Kashmir tragedy




The persecution of Kashmiri political workers continues unchecked and forces on both sides of the border have been firing their weapons as an ongoing show of prowess. Meanwhile, civilians and political workers demanding attention from both governments fall one by one. What was begun by the hue and cry from Burhan Wani over one year ago has only claimed more lives in Indian-Occupied Kashmir (IOK) and a resolution does not seem near. Regardless of what Wani’s true intentions were, somewhat enlightening are the words recently communicated by Azad Jammu and Kashmir (AJK) President Masood Khan stating that Kashmiris fighting for their freedom will not be deterred. It is further relieving that he has secured the attention of British and European Union delegations whose former generations once inhabited these lands. The sooner the matter gets resolved, the sooner we will see senseless killings end.

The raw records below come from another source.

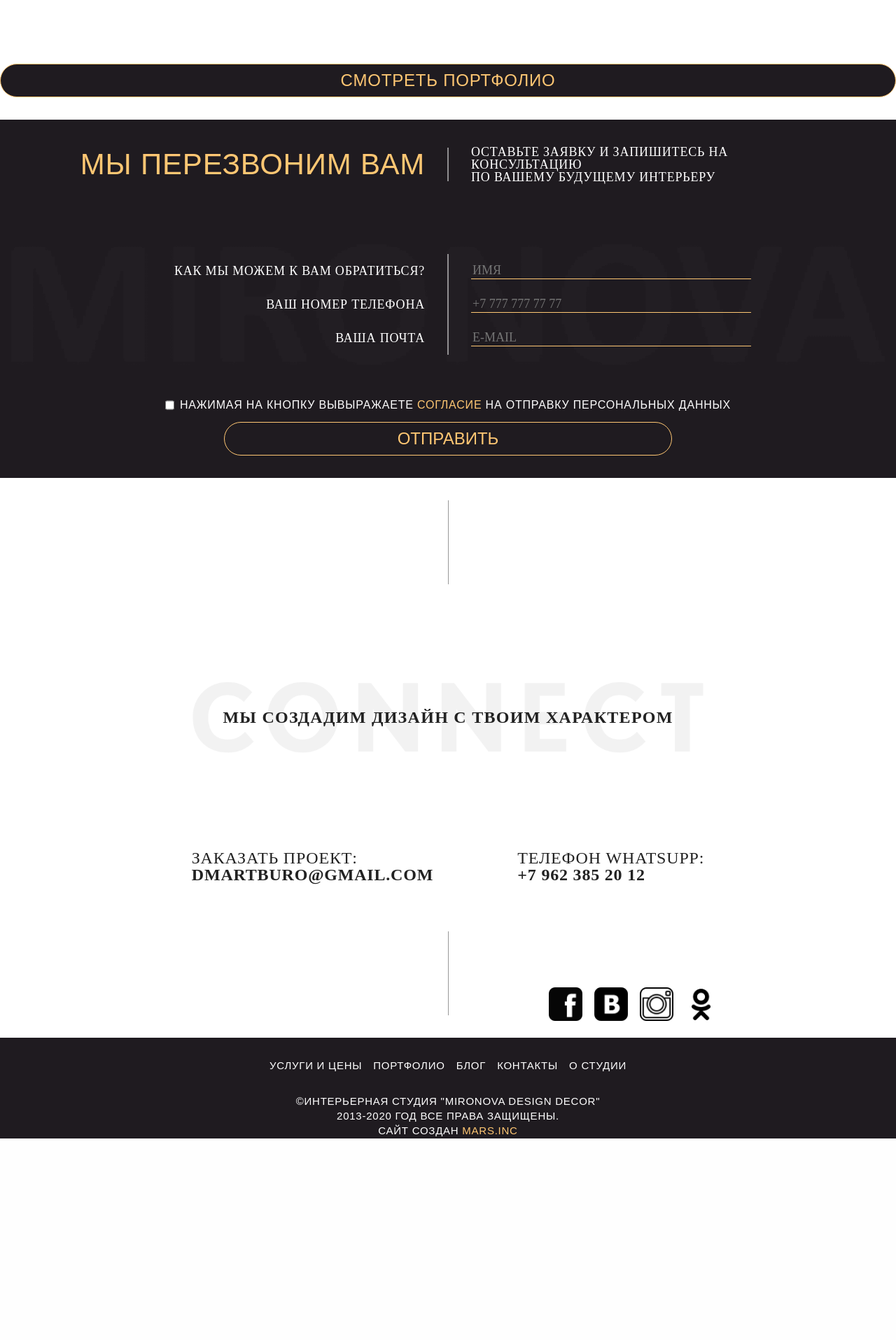
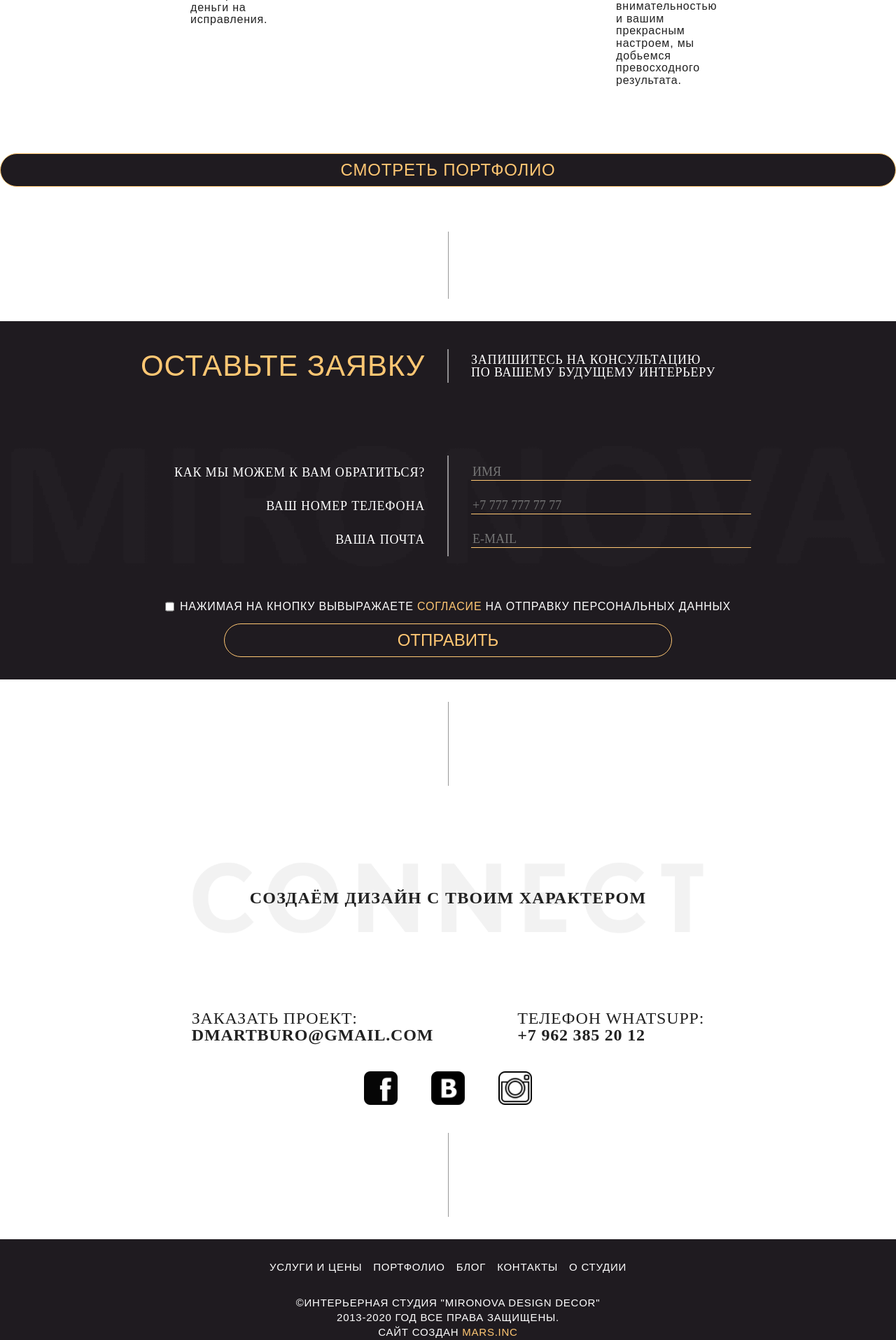
Before and after one commit to Mapc89/Mapc89.github.io, a PHP site: page /projects/mirdes/about.html in a window 1280 px wide. Shown: the part 2785-4700 px from the top of the page at 70% size. Before the commit the page ends 4412 px from the top, so only its background shows below. Run offline with PHP 8.4, Linux system fonts and the light colour scheme; some web fonts are replaced.

Commit message:
О студии. Вроде норм

```diff
--- a/projects/mirdes/about.html
+++ b/projects/mirdes/about.html
@@ -13,29 +13,34 @@
     <header class="header">
         <div class="header__info"></div>
         <nav class="menu">
-            <div class="menu__wrapper_left">
+            <div class="menu__wrapper_left mobile-hide">
                 <a class="menu__item" href="services.html">услуги и цены</a>
-                <a class="menu__item" href="portfolio.html">портфолио</a>
+                <a class="menu__item" href="#">портфолио</a>
             </div>
             <a class="menu__item logo" href="index.html"><img src="img/logo.png" alt=""></a>
-            <div class="menu__wrapper_right">
+            <div class="menu__wrapper_right mobile-hide">
                 <a class="menu__item" href="blog.html">блог</a>
                 <a class="menu__item" href="contacts.html">контакты</a>
-                <a class="menu__item menu-active" href="#">о студии</a>
+                <a class="menu__item menu-active" href="about.html">о студии</a>
             </div>
         </nav>
         <div class="header__info">+7 962 385 20 12</div>
     </header>
     <div class="about">
+        <section class="caption caption-about">
+            <div class="caption__title">
+                <h2>О нашей студии</h2>
+            </div>
+        </section>
         <section class="about-block transparent-block">
-            <div class="vl"></div>
+            <div class="vl mobile-hide"></div>
             <div class="about-block__text transparent-block__text">
-                <p> Мы- молодая , но очень эмоциональная и амбициозная студия. <br> Мы создаем качественные дизайн
+                <p> Мы создаем качественные дизайн
                     проекты
                     для
-                    красивой и комфортной жизни, и очень гордимся этим".</p>
+                    красивой и комфортной жизни, и очень гордимся этим.</p>
             </div>
-            <div class="vl"></div>
+            <div class="vl mobile-hide"></div>
         </section>
         <div class="about__boss">
             <div class="boss-wrapper">
@@ -58,7 +63,7 @@
                     <a href="#" class="fb"></a>
                     <a href="https://vk.com/design_decor_mironova" class="vk"></a>
                     <a href="https://www.instagram.com/design_decor_mironova/" class="in"></a>
-                    <a href="#" class="ok"></a>
+                    <!-- <a href="#" class="ok"></a> -->
                 </div>
             </div>
 
@@ -124,17 +129,21 @@
             </section>
             <a href="portfolio.html" class="button-active">Смотреть портфолио</a>
         </div>
+        <div class="portfolio-form">
+            <div class="transparent-block mobile-hide">
+                <div class="vl"></div>
+            </div>
             <form action="mail.php" method="POST">
                 <div class="caption form-caption">
                     <div class="caption__title">
-                    <h2>Мы перезвоним вам</h2>
+                        <h2>Оставьте заявку</h2>
                         <div class="caption__vl"></div>
-                    <p class="form-p">Оставьте заявку и запишитесь на консультацию <br> по вашему будущему интерьеру
+                        <p class="form-p">Запишитесь на консультацию <br> по вашему будущему интерьеру
                         </p>
                     </div>
                 </div>
                 <div class="request">
-                <div class="request__data">
+                    <div class="request__data mobile-hide">
                         <div><label for="">как мы можем к вам обратиться?</label>
                             <div class="caption__vl"></div><input type="text" name="name" placeholder="ИМЯ" required>
                         </div>
@@ -146,29 +155,44 @@
                             <div class="caption__vl"></div><input type="email" name="email" placeholder="E-MAIL" required>
                         </div>
                     </div>
-                <div class="request__rules"><input type="checkbox" class="checkbox"> <span>нажимая на кнопку вывыражаете
-                        <a href="#">согласие</a> на отправку
+                    <div class="request__data mobile-only">
+                        <div><input type="text" name="name" placeholder="как вас зовут?" required>
+                        </div>
+                        <div><input type="tel" name="phone" placeholder="ваш номер телефона"
+                                required>
+                        </div>
+                        <div><input type="email" name="email" placeholder="E-MAIL" required>
+                        </div>
+                    </div>
+                    <div class="request__rules">
+                        <input type="checkbox" class="checkbox" id="rules">
+                        <label for="rules">нажимая на кнопку вывыражаете
+                            <a href="#">согласие</a>
+                            на отправку
                             персональных
-                        данных</span></div>
+                            данных
+                        </label>
+                    </div>
                     <button type="submit" class="button-active">отправить</button>
                 </div>
             </form>
-        <section class="about__connect transparent-block">
-            <div class="vl"></div>
+        </div>
+        <section class="main__connect transparent-block">
+            <div class="vl mobile-hide"></div>
             <div class="connect-title">
-                <h2>Мы создадим дизайн с твоим характером</h2>
+                <h2>Создаём дизайн с твоим характером</h2>
             </div>
             <div class="connect-text">
                 <p>Заказать проект:<br><strong>dmartburo@gmail.com</strong></p>
                 <p>телефон whatsupp:<br><strong>+7 962 385 20 12</strong></p>
             </div>
-            <div class="vl"></div>
             <div class="social-block">
                 <a href="#" class="fb"></a>
                 <a href="https://vk.com/design_decor_mironova" class="vk"></a>
                 <a href="https://www.instagram.com/design_decor_mironova/" class="in"></a>
-                <a href="#" class="ok"></a>
+                <!-- <a href="#" class="ok"></a> -->
             </div>
+            <div class="vl mobile-hide"></div>
         </section>
     </div>
     <footer class="footer">
--- a/projects/mirdes/contacts.html
+++ b/projects/mirdes/contacts.html
@@ -15,12 +15,12 @@
         <nav class="menu">
             <div class="menu__wrapper_left mobile-hide">
                 <a class="menu__item" href="services.html">услуги и цены</a>
-                <a class="menu__item menu-active" href="#">портфолио</a>
+                <a class="menu__item" href="#">портфолио</a>
             </div>
             <a class="menu__item logo" href="index.html"><img src="img/logo.png" alt=""></a>
             <div class="menu__wrapper_right mobile-hide">
                 <a class="menu__item" href="blog.html">блог</a>
-                <a class="menu__item" href="contacts.html">контакты</a>
+                <a class="menu__item menu-active" href="contacts.html">контакты</a>
                 <a class="menu__item" href="about.html">о студии</a>
             </div>
         </nav>
```
Also changed, not shown: projects/mirdes/css/style.css (+34 -0 lines), projects/mirdes/sass/_media.sass (+28 -0 lines). Lines whose indentation alone changed are shown as unchanged.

Exerting undue pressure and rule over a people is akin to a dictatorship which, of course, has not been unusual in South Asia. If the Kashmiris want secession, let there be dialogue. War and bloodshed, while historically significant and consequential, have also given us many lamentable stories and long moments of depression with families broken, wives left widowed and children left fatherless. The AJK president’s news conference is a sufficient step in the right direction where more international attention has been garnered toward the issue. Furthermore, in the Kashmiris’ fight for self-determination, it is refreshing to learn of British Member of Parliament Andrew Gwyne urging that the warlike situation in IOK be seen as a human rights issue rather than as a political one. This is logical; once the senseless killings are ended, perhaps then dialogue can be achieved to move the issue forward.


Now that there has been some attention from Europe, support needs to be sought from farther West. In the current circumstances, unless the attention of world powers is captured, human rights and political issues rarely gather the momentum to be resolved on their own.

About the author

Mian Bilal